As 78 million Baby Boomers age their way into retirement, the increasing understanding is that these retirees are not looking for an ”old folks home,” offering a rocking chair and a quiet porch.

Unlike the usual cliché of older people in retirement, Baby Boomers remain active and engaged in life. They want socialization, stimulation – even partying. Moreover, not only do they need quality senior planning with access to information about Medicare and Medicaid eligibility, they also need viable senior housing options for retirement.

Senior housing developers are responding to the trend with properties that cater to their varied interests, which can include anything from sports to creative expression to lifelong learning.

These communities, called “niche senior living”, are not the average retirement communities and serve as a place for mom to grow old in happiness. They feature theaters, art galleries, dance studios, classrooms and even recording studios. There is housing that caters to the LGBT community, retired postal workers, lovers of classic cars, and even college alumni (giving new meaning to the term “senior on campus”).

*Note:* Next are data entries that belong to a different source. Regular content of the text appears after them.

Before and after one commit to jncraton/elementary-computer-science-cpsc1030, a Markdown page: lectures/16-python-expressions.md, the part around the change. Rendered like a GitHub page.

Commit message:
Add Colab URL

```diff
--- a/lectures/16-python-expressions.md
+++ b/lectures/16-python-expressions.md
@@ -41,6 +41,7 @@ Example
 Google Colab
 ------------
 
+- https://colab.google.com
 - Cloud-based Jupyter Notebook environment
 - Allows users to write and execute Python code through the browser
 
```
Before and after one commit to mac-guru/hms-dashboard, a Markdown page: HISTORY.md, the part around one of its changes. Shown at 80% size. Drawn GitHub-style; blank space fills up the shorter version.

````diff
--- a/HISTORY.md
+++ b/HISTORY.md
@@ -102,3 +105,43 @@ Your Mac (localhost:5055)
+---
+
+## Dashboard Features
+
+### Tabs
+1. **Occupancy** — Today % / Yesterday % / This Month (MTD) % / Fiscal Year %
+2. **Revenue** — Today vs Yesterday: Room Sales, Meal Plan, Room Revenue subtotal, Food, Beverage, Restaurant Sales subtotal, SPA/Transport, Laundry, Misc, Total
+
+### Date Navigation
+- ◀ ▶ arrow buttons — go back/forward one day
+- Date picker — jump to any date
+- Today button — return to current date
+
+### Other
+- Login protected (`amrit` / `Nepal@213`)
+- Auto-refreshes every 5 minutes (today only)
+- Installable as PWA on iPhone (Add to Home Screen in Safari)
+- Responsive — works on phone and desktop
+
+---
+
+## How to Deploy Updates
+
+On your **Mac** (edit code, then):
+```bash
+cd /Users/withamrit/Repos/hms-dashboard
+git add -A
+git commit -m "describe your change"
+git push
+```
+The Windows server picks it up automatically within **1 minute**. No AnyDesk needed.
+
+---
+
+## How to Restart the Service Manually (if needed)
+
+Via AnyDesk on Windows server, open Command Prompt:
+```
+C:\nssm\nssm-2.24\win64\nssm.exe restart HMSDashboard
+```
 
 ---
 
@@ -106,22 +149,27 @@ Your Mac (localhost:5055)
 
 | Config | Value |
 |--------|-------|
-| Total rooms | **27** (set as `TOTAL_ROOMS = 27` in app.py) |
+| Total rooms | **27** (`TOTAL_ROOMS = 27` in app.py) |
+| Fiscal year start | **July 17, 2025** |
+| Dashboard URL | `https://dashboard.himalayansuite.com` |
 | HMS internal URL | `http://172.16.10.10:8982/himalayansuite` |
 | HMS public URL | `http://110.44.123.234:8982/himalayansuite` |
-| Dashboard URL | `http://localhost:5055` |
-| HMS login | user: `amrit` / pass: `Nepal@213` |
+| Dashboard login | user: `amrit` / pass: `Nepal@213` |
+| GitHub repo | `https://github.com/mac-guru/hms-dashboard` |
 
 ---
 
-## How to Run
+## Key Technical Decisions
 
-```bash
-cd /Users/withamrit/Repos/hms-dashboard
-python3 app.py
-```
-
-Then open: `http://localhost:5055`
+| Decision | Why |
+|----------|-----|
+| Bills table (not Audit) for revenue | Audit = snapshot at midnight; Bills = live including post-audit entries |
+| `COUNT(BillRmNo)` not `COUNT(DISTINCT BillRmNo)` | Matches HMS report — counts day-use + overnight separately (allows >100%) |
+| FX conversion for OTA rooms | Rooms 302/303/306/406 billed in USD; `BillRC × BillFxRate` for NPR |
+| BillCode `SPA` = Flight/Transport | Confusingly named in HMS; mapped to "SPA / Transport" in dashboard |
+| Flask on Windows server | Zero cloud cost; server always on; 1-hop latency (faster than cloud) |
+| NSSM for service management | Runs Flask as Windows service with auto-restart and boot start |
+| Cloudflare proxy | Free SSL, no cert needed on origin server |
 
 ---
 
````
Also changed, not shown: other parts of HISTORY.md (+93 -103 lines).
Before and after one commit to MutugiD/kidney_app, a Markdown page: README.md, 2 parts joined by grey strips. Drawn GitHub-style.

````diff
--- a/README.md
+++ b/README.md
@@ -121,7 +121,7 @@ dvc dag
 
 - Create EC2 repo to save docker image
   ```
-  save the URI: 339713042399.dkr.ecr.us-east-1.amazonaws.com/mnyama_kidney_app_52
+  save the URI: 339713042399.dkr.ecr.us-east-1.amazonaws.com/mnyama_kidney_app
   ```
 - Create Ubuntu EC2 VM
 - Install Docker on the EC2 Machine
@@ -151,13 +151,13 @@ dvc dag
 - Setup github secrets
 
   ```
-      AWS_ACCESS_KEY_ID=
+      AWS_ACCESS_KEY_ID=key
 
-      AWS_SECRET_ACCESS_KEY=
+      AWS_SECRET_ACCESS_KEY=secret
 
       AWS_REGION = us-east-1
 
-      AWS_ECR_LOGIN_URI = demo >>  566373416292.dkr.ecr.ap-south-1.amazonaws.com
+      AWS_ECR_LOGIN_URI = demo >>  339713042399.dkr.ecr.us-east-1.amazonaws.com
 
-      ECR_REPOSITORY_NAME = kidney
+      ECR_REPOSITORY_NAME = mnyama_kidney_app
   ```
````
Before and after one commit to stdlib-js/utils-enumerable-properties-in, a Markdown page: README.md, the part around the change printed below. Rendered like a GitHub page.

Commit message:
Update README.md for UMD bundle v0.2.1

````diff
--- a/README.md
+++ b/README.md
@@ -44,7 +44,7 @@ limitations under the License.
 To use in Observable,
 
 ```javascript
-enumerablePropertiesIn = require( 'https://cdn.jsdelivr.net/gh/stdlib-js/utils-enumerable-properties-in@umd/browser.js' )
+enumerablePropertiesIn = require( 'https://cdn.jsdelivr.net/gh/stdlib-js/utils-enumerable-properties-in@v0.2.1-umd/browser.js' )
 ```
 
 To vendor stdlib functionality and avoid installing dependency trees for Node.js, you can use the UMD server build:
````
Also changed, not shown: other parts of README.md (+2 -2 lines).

The old, out-of-date understanding of senior living retirement homes is that they’re a fate worse than death, forced upon seniors by their children; the seniors are warehoused there along with other tenants who they would rather not spend time with. Now, with niche living, seniors are eagerly opting for specialized senior living communities offering programs that interest them; they want to be part of the action and continue to be involved in a purposeful life.

In fact, similar preferences actually exist among the old and the young. What seniors share with Millennials: a desire for more communal living.

Like younger people, seniors are opting for community (including common spaces both inside and outside) as opposed to personal space and isolation. Smaller apartments – with lots of natural light and access to nature — are preferred to larger ones. More quality time is spent in common areas, with other residents. These spaces can include cyber cafes, wellness centers, coffee bistros, hip lounges (serving alcohol) and a variety of dining options so that residents don’t feel like they are always eating in the same room.

Millennials are also paving the way for seniors when it comes to retail: out of style are the boring, cookie-cutter suburban malls of recent past – and the stale idea that senior living properties need to be built near shopping malls. Instead, seniors are opting for smaller specialty and artisan shops, mixed-use developments, and a more urban, live-work-play-styled landscape. Transit-oriented, walkable environments also allow seniors to get around more easily.

Of course, a compromise may have to be considered, due to factors like high costs, and the type of senior living communities available nearby. It’s important to research the property in advance, and have an attorney review all of the paperwork and contracts before making a decision.

The bottom line: seniors today are defining themselves not by age, but by interest. And where they live is all about living, not dying.

Niche housing is growing in popularity. These communities include: Chiefland Astronomy Village (Chiefland, FL), which features 15 astronomical observatories; Spruce Creek Fly-In (Daytona Beach, FL), providing runways and hangars for aviators; Rocinante (Summertown, TN), featuring 100 acres for “aging hippies,” where tenants often build their own cabins; Kendal (near Oberlin College in OH and offering many connections to the school), featuring concerts, recitals, and a chance to audit university classes at no cost; and The Ridge at Chukker Creek (Aiken, SC) catering to equestrians and providing miles of horse trails.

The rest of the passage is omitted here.